Arboriculture

Hazard Overview

Hazard Overview

What is arboriculture?

Arboriculture is defined as the cultivation of trees, shrubs and other woody plants. Arboriculture includes, but is not limited to, propagating, transplanting, pruning, application of fertilizer and disease controlling chemicals, and removing trees. Arboriculture (NAICS 561730) is classified as general industry.

What are the hazards associated with arboriculture?

Some of the more serious hazards associated with arboriculture include injuries due to falling, electrocution due to contact with power distribution lines, and serious injuries or deaths due to being crushed by falling trees.

Is there a special emphasis program associated with this topic?

Occupational exposure to hazards encountered in arboriculture falls within the OSH Division logging and arboriculture special emphasis program.

Solutions

Solutions

What can I do to protect myself?

Be sure that there is proper clearance from nearby power lines before initiating cuts on trees.
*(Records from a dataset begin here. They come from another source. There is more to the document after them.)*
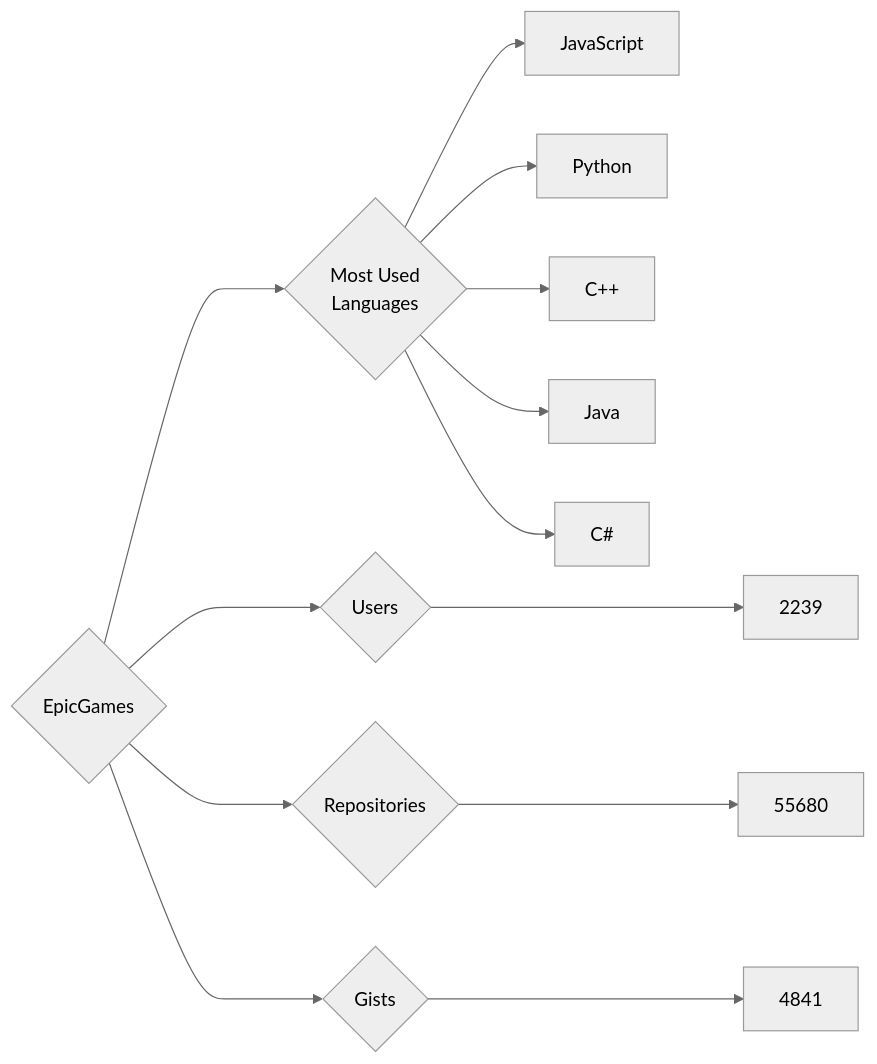
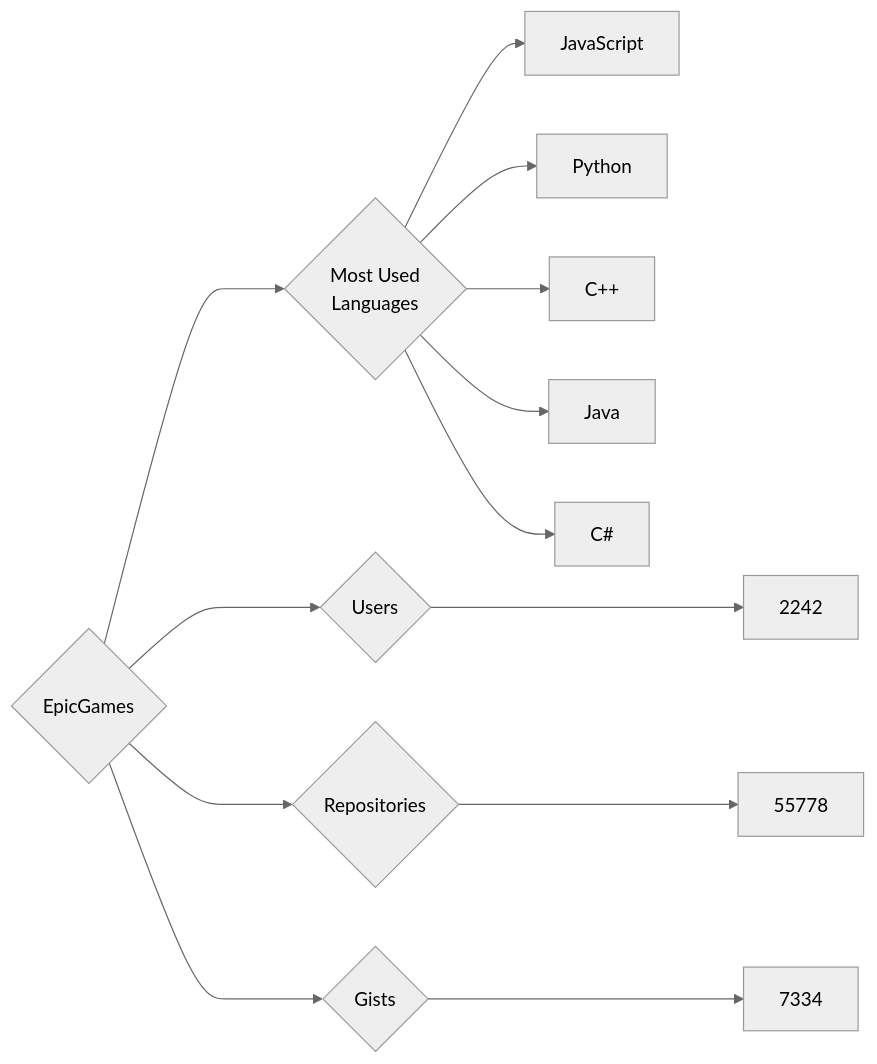
The diagram in targets/EpicGames/README.md (trickest/insiders), drawn with Mermaid (neutral theme) before and after one commit. The commit also changed 964 other files, not shown here.

````diff
--- a/targets/EpicGames/README.md
+++ b/targets/EpicGames/README.md
@@ -3,13 +3,13 @@
 ```mermaid
 graph LR
 COMPANY_NAME{EpicGames}
-COMPANY_NAME ---> U{Users} ---> UN[2239]
-COMPANY_NAME ---> R{Repositories} ---> RN[55680]
-COMPANY_NAME ---> G{Gists} ---> GN[4841]
+COMPANY_NAME ---> U{Users} ---> UN[2242]
+COMPANY_NAME ---> R{Repositories} ---> RN[55778]
+COMPANY_NAME ---> G{Gists} ---> GN[7334]
 COMPANY_NAME ---> ML{Most Used<br>Languages}
 ML --> JavaScript[JavaScript]
 ML --> Python[Python]
 ML --> C++[C++]
 ML --> Java[Java]
 ML --> C#[C#]
 ```
````
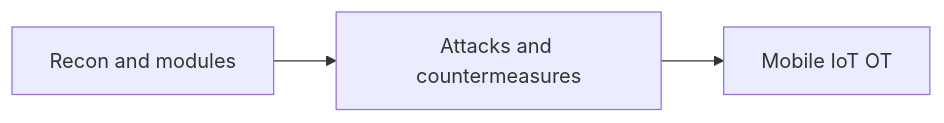
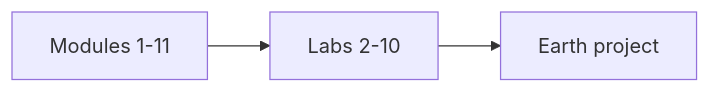
One commit to Jkbarros/ia445-ethical-hacking-offensive-security changed the diagram in README.md. Above: the diagram before and after it, drawn with Mermaid. The commit also changed other lines of this file and 65 other files, not shown here.

Commit message:
Convert IA 445 modules and labs to docs with PDF screenshots

````diff
--- a/README.md
+++ b/README.md
@@ -24,7 +31,7 @@
 ```mermaid
 flowchart LR
-  R[Recon and modules]
-  A[Attacks and countermeasures]
-  M[Mobile IoT OT]
-  R --> A --> M
+  M[Modules 1-11]
+  L[Labs 2-10]
+  E[Earth project]
+  M --> L --> E
 ```
````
Your employer is required to provide employees with all necessary personal protective equipment such as, but not limited to, hardhats, gloves, chaps, hearing protection and fall protection equipment, prior to beginning work.

What resources are available to assist employers?

Safety and Health Programs

An arboriculture tree trimming policy, chain saw policy, a PPE hazard assessment and a first aid, CPR and AED policy are available and can be customized to fit the specific hazards and conditions in the work settings in which employees will work.

In addition, customizable programs including those for hearing conservation, bloodborne pathogens, hazard communicationelectrical safety, and respiratory protection can be modified to meet the employer's needs where applicable.

Training and Outreach Services

Presentations on hazard communication , walking and working surfaces, electrical safety, struck by/caught between and personal protective equipment can be used to assist employers with training requirements.

In addition, the education, training and technical assistance bureau provides free online safety and health training and outreach services (i.e., speaker's bureau requests, safety booths) upon request. Further, pre-recorded webinars can be used for employee training including hazard communication and walking-working surfaces.

Lastly, the NCDOL Library offers free safety and health videos (including streaming video services) and related research assistance on consensus standards (i.e., ANSI, NFPA, NEC).

A-Z Safety and Health Topics

More resource information can be found on the A-Z topics pages for hazard communication, noiseamputationsbloodborne pathogens, PPE, chain saw safety, electrical safety, walking and working surfaces, logging, aerial lifts and respiratory protection

Consultation Services

The consultative services bureau provides free and confidential onsite consultation regarding worksite safety and health hazards.

Regulations

Regulations

Which standards apply?

OSH has adopted the following standards which are applicable to arboriculture in North Carolina. Note: Please also check the standards information and activity webpage to see if there has been any recent or upcoming regulatory activity on this topic. 

General Industry

Other Applicable Standards

Lastly, the Which OSHA Standards Apply webpage can also help identify other standards that may be applicable to your worksite.

Learn More

Learn More

Where can I learn more?

Fact Sheets

Compliance Documents

Industry Guides

Technical Assistance

If you would like to receive interpretive guidance on this or any other OSH standard or topic, you can submit your questions using the Ask OSH web form, by e-mail to ask.osh@labor.nc.gov or by calling 919-707-7876.